▸ **WORK INSTRUCTIONS**
Every record below should be repeated exactly. Omit the pictures.
▼
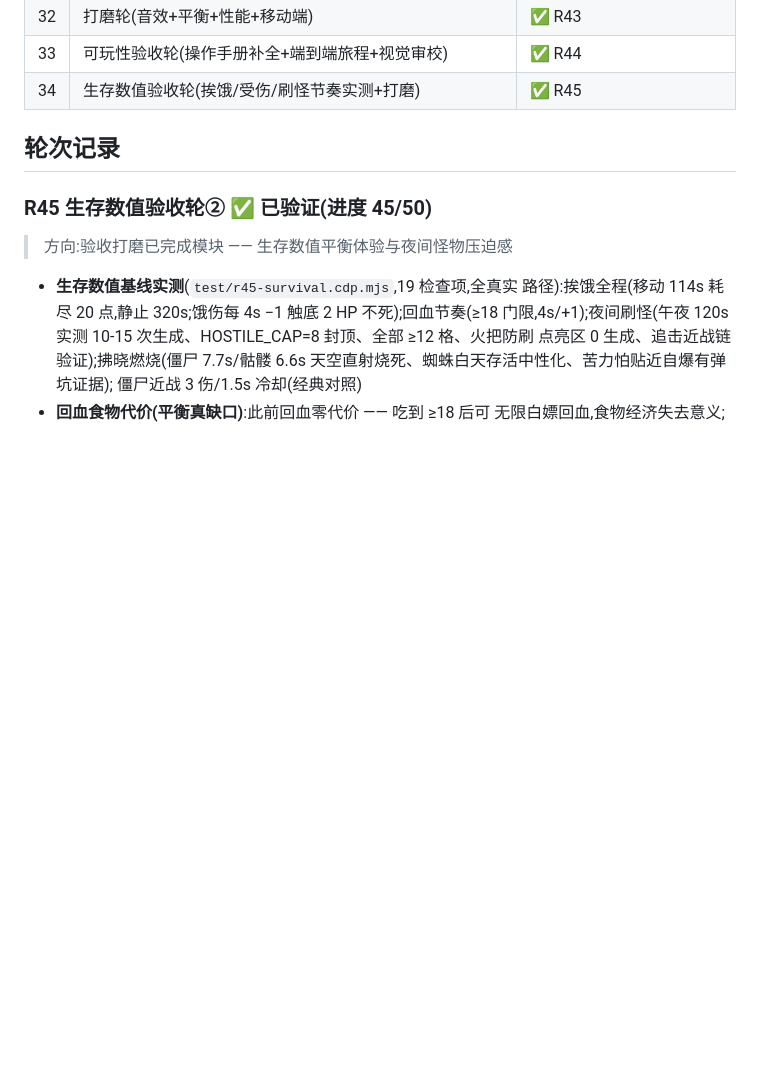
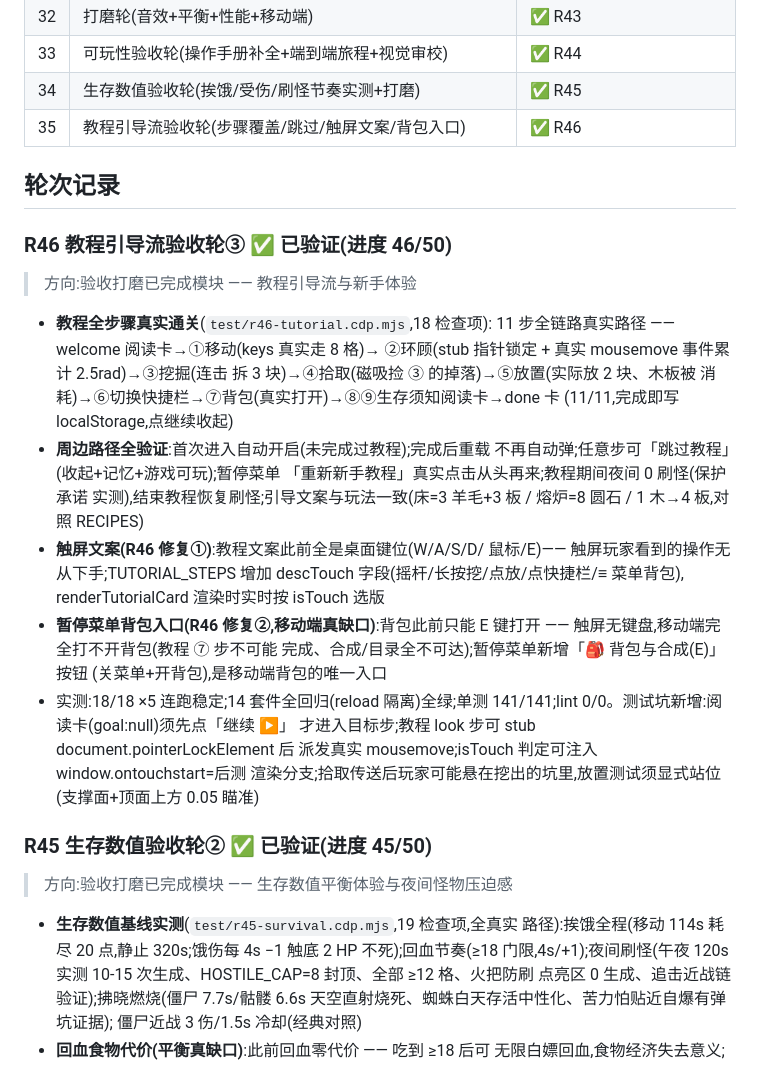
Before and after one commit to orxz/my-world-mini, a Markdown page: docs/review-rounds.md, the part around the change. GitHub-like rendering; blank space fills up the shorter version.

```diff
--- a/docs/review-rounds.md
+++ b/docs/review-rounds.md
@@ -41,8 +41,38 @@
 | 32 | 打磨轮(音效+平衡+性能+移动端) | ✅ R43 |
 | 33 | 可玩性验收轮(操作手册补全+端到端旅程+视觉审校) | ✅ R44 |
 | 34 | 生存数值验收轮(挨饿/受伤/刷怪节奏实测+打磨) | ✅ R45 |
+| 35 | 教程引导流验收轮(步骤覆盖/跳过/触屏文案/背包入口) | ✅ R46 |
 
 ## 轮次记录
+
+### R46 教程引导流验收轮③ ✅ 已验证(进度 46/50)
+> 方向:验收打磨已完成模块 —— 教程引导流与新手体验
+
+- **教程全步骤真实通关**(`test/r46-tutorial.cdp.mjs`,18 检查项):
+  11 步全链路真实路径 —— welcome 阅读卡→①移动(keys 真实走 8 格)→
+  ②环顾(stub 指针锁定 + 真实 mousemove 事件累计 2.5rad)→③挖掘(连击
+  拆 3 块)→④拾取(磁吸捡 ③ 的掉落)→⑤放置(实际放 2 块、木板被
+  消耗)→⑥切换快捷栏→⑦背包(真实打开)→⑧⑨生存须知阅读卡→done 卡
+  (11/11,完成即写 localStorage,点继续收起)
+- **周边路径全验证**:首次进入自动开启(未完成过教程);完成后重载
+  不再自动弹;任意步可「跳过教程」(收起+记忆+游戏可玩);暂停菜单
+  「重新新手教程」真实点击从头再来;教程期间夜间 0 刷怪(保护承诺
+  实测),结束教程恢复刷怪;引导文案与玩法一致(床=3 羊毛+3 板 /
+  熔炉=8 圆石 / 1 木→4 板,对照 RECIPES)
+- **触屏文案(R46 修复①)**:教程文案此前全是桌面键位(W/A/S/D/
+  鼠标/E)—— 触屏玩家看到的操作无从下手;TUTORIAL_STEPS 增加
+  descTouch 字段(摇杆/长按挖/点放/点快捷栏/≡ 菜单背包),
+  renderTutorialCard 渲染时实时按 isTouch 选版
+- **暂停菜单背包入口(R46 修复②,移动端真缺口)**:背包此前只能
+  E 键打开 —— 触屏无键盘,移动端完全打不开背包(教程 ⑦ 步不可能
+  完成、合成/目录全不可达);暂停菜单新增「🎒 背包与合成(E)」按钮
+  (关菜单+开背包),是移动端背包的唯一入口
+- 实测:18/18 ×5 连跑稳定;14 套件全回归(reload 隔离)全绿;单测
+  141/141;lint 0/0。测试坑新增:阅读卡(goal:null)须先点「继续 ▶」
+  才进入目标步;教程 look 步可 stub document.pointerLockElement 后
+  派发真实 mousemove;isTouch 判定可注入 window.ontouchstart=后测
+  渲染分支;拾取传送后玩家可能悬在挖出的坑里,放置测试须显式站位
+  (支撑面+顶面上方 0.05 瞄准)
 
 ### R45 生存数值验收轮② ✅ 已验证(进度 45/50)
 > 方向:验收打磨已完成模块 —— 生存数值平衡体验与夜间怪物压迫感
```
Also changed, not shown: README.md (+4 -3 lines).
▲
▸ **YOUR RESPONSE**
Before and after one commit to orxz/my-world-mini, a Markdown page: docs/review-rounds.md, the part around the change. GitHub-like rendering; blank space fills up the shorter version.

```diff
--- a/docs/review-rounds.md
+++ b/docs/review-rounds.md
@@ -41,8 +41,38 @@
 | 32 | 打磨轮(音效+平衡+性能+移动端) | ✅ R43 |
 | 33 | 可玩性验收轮(操作手册补全+端到端旅程+视觉审校) | ✅ R44 |
 | 34 | 生存数值验收轮(挨饿/受伤/刷怪节奏实测+打磨) | ✅ R45 |
+| 35 | 教程引导流验收轮(步骤覆盖/跳过/触屏文案/背包入口) | ✅ R46 |
 
 ## 轮次记录
+
+### R46 教程引导流验收轮③ ✅ 已验证(进度 46/50)
+> 方向:验收打磨已完成模块 —— 教程引导流与新手体验
+
+- **教程全步骤真实通关**(`test/r46-tutorial.cdp.mjs`,18 检查项):
+  11 步全链路真实路径 —— welcome 阅读卡→①移动(keys 真实走 8 格)→
+  ②环顾(stub 指针锁定 + 真实 mousemove 事件累计 2.5rad)→③挖掘(连击
+  拆 3 块)→④拾取(磁吸捡 ③ 的掉落)→⑤放置(实际放 2 块、木板被
+  消耗)→⑥切换快捷栏→⑦背包(真实打开)→⑧⑨生存须知阅读卡→done 卡
+  (11/11,完成即写 localStorage,点继续收起)
+- **周边路径全验证**:首次进入自动开启(未完成过教程);完成后重载
+  不再自动弹;任意步可「跳过教程」(收起+记忆+游戏可玩);暂停菜单
+  「重新新手教程」真实点击从头再来;教程期间夜间 0 刷怪(保护承诺
+  实测),结束教程恢复刷怪;引导文案与玩法一致(床=3 羊毛+3 板 /
+  熔炉=8 圆石 / 1 木→4 板,对照 RECIPES)
+- **触屏文案(R46 修复①)**:教程文案此前全是桌面键位(W/A/S/D/
+  鼠标/E)—— 触屏玩家看到的操作无从下手;TUTORIAL_STEPS 增加
+  descTouch 字段(摇杆/长按挖/点放/点快捷栏/≡ 菜单背包),
+  renderTutorialCard 渲染时实时按 isTouch 选版
+- **暂停菜单背包入口(R46 修复②,移动端真缺口)**:背包此前只能
+  E 键打开 —— 触屏无键盘,移动端完全打不开背包(教程 ⑦ 步不可能
+  完成、合成/目录全不可达);暂停菜单新增「🎒 背包与合成(E)」按钮
+  (关菜单+开背包),是移动端背包的唯一入口
+- 实测:18/18 ×5 连跑稳定;14 套件全回归(reload 隔离)全绿;单测
+  141/141;lint 0/0。测试坑新增:阅读卡(goal:null)须先点「继续 ▶」
+  才进入目标步;教程 look 步可 stub document.pointerLockElement 后
+  派发真实 mousemove;isTouch 判定可注入 window.ontouchstart=后测
+  渲染分支;拾取传送后玩家可能悬在挖出的坑里,放置测试须显式站位
+  (支撑面+顶面上方 0.05 瞄准)
 
 ### R45 生存数值验收轮② ✅ 已验证(进度 45/50)
 > 方向:验收打磨已完成模块 —— 生存数值平衡体验与夜间怪物压迫感
```
Also changed, not shown: README.md (+4 -3 lines).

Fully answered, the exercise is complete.